The lands route most of the way from Rawalpindi to Gilgit follows the Karakoram Highway up the deep Indus River gorge. The best way to go by road to Gilgit is by following the Grand Trunk road west over the insignificant ridge called the Margella Pass, a place that the noted British historian Sir Olaf Caroe considered being the boundary between the South Asian subcontinent and Central Asia. Then you pass the turnoff to Taxila, and extensive series of archaeological sites from successive civilizations dating from 600 B.C to 600 A.D. that stood at the cultural crossroads of China, India, Central Asia, and the West. Next you swing south of Wah, a town favored by the Moghuls, who built elegant gardens and pavilions here in the sixteenth century. The route turns off the grand Trunk Road cluttered intersection

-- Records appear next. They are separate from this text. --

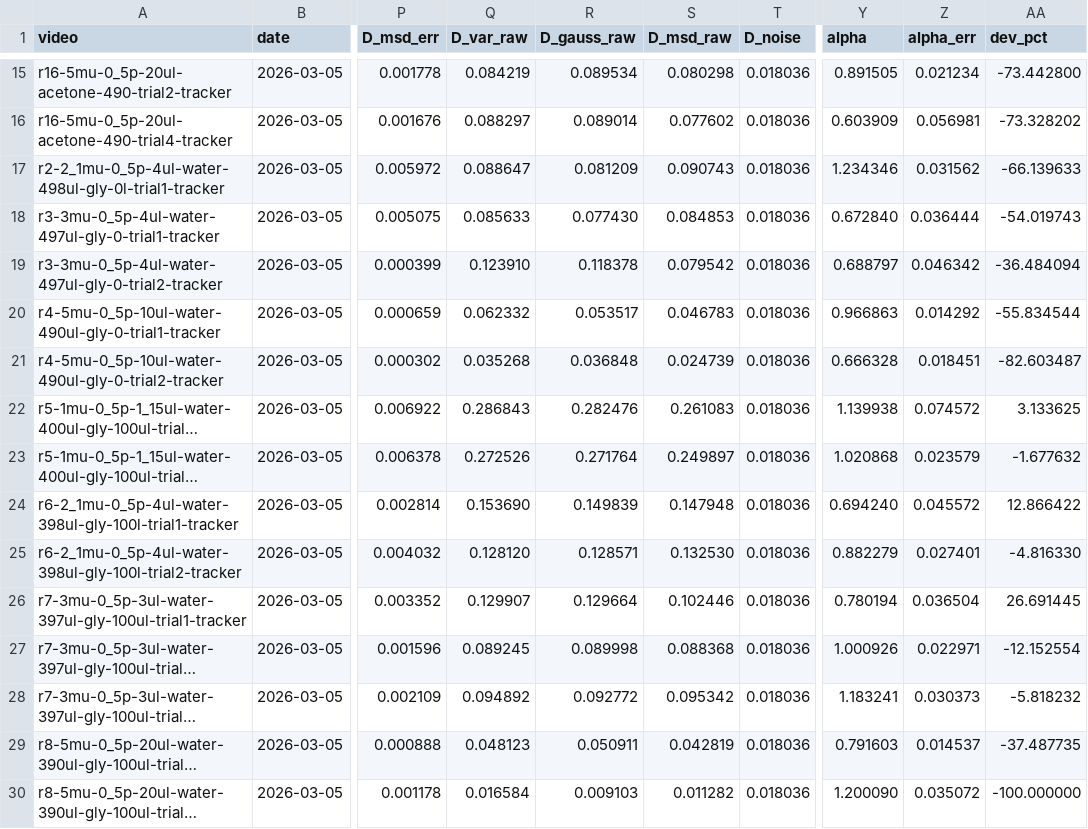
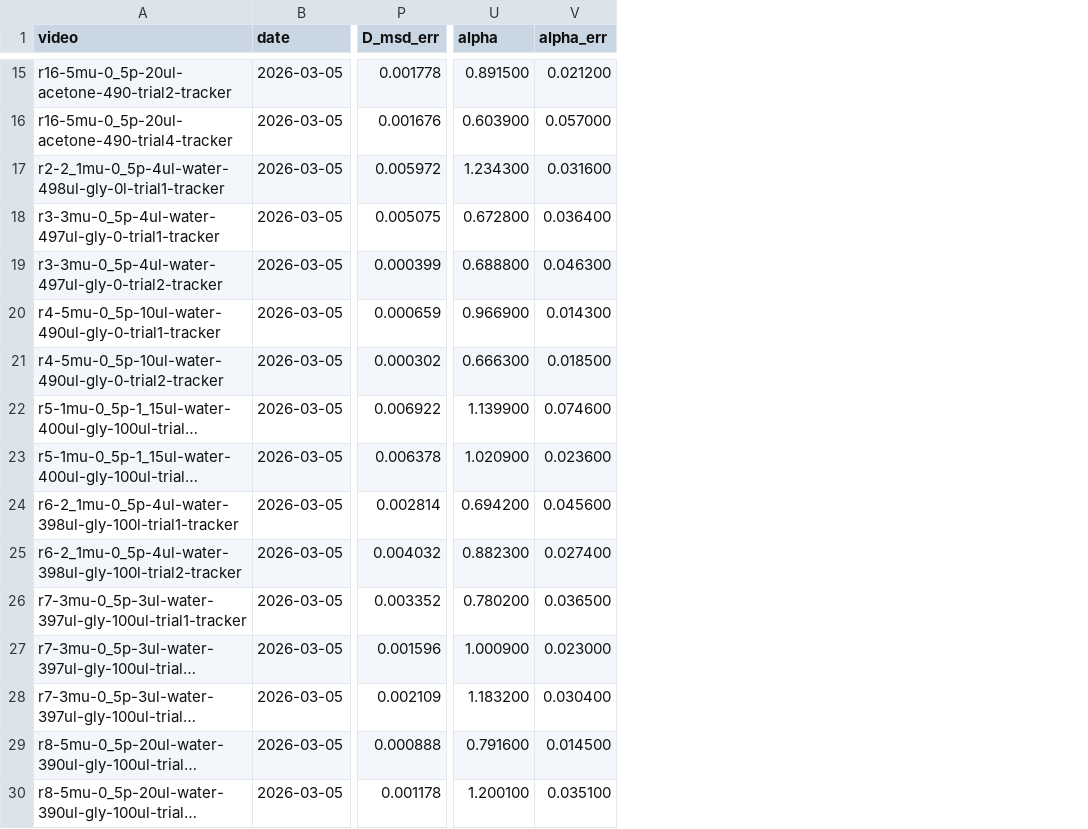
Before and after one commit to Ahilan-Bucket/phys332W-sfu, a CSV file: Lab2-Microscopy-and-Motility/Analysis/figures/batch_results.csv, drawn as a sheet; only a part is shown, gaps mark what is left out; long unchanged cells end in …; removed rows and columns are numbered as before the commit, all else as after; the diff covers the shown part only; the diff names each change by its address in the sheet, - before the commit and + after, or states it on an @@ line.

```diff
--- a/Lab2-Microscopy-and-Motility/Analysis/figures/batch_results.csv
+++ b/Lab2-Microscopy-and-Motility/Analysis/figures/batch_results.csv
-column Q (D_var_raw), rows 15-30: 0.084219 | 0.088297 | 0.088647 | 0.085633 | 0.123910 | 0.062332 | 0.035268 | 0.286843 | 0.272526 | 0.153690 | 0.128120 | 0.129907 | 0.089245 | 0.094892 | 0.048123 | 0.016584
-column R (D_gauss_raw), rows 15-30: 0.089534 | 0.089014 | 0.081209 | 0.077430 | 0.118378 | 0.053517 | 0.036848 | 0.282476 | 0.271764 | 0.149839 | 0.128571 | 0.129664 | 0.089998 | 0.092772 | 0.050911 | 0.009103
-column S (D_msd_raw), rows 15-30: 0.080298 | 0.077602 | 0.090743 | 0.084853 | 0.079542 | 0.046783 | 0.024739 | 0.261083 | 0.249897 | 0.147948 | 0.132530 | 0.102446 | 0.088368 | 0.095342 | 0.042819 | 0.011282
-column T (D_noise), rows 15-30: all 0.018036
-column AA (dev_pct), rows 15-30: -73.442800 | -73.328202 | -66.139633 | -54.019743 | -36.484094 | -55.834544 | -82.603487 | 3.133625 | -1.677632 | 12.866422 | -4.816330 | 26.691445 | -12.152554 | -5.818232 | -37.487735 | -100.000000
-U15 (alpha): 0.891505
+U15 (alpha): 0.891500
-V15 (alpha_err): 0.021234
+V15 (alpha_err): 0.021200
-U16 (alpha): 0.603909
+U16 (alpha): 0.603900
-V16 (alpha_err): 0.056981
+V16 (alpha_err): 0.057000
-U17 (alpha): 1.234346
+U17 (alpha): 1.234300
-V17 (alpha_err): 0.031562
+V17 (alpha_err): 0.031600
-U18 (alpha): 0.672840
+U18 (alpha): 0.672800
-V18 (alpha_err): 0.036444
+V18 (alpha_err): 0.036400
-U19 (alpha): 0.688797
+U19 (alpha): 0.688800
-V19 (alpha_err): 0.046342
+V19 (alpha_err): 0.046300
-U20 (alpha): 0.966863
+U20 (alpha): 0.966900
-V20 (alpha_err): 0.014292
+V20 (alpha_err): 0.014300
-U21 (alpha): 0.666328
+U21 (alpha): 0.666300
-V21 (alpha_err): 0.018451
+V21 (alpha_err): 0.018500
-U22 (alpha): 1.139938
+U22 (alpha): 1.139900
-V22 (alpha_err): 0.074572
+V22 (alpha_err): 0.074600
-U23 (alpha): 1.020868
+U23 (alpha): 1.020900
-V23 (alpha_err): 0.023579
+V23 (alpha_err): 0.023600
-U24 (alpha): 0.694240
+U24 (alpha): 0.694200
-V24 (alpha_err): 0.045572
+V24 (alpha_err): 0.045600
-U25 (alpha): 0.882279
+U25 (alpha): 0.882300
-V25 (alpha_err): 0.027401
+V25 (alpha_err): 0.027400
-U26 (alpha): 0.780194
+U26 (alpha): 0.780200
-V26 (alpha_err): 0.036504
+V26 (alpha_err): 0.036500
-U27 (alpha): 1.000926
+U27 (alpha): 1.000900
-V27 (alpha_err): 0.022971
+V27 (alpha_err): 0.023000
-U28 (alpha): 1.183241
+U28 (alpha): 1.183200
-V28 (alpha_err): 0.030373
+V28 (alpha_err): 0.030400
-U29 (alpha): 0.791603
+U29 (alpha): 0.791600
-V29 (alpha_err): 0.014537
+V29 (alpha_err): 0.014500
-U30 (alpha): 1.200090
+U30 (alpha): 1.200100
-V30 (alpha_err): 0.035072
+V30 (alpha_err): 0.035100
```
Also changed, not shown: 65 edited cells elsewhere in this file, 19 other files.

Pakistan is a land of contrasts; the land of the Indus, which flows through the country for 2500 kilometers. It is a land of snow covered peaks and burning deserts, of fertile mountain valleys and irrigated planes. It is a land of striking variety of colours and customs. Its name means the ‘land of the pure’ in Urdu. The best way to see this rich countryside is to travel by road. The deserts, the mountains, the rivers, the arid plateaus, the green field all hold a special attraction. Their enormity and grandeur can only be experienced if you have seen them for yourself for it is impossible to appreciate the beauty of the scenery by just reading about it.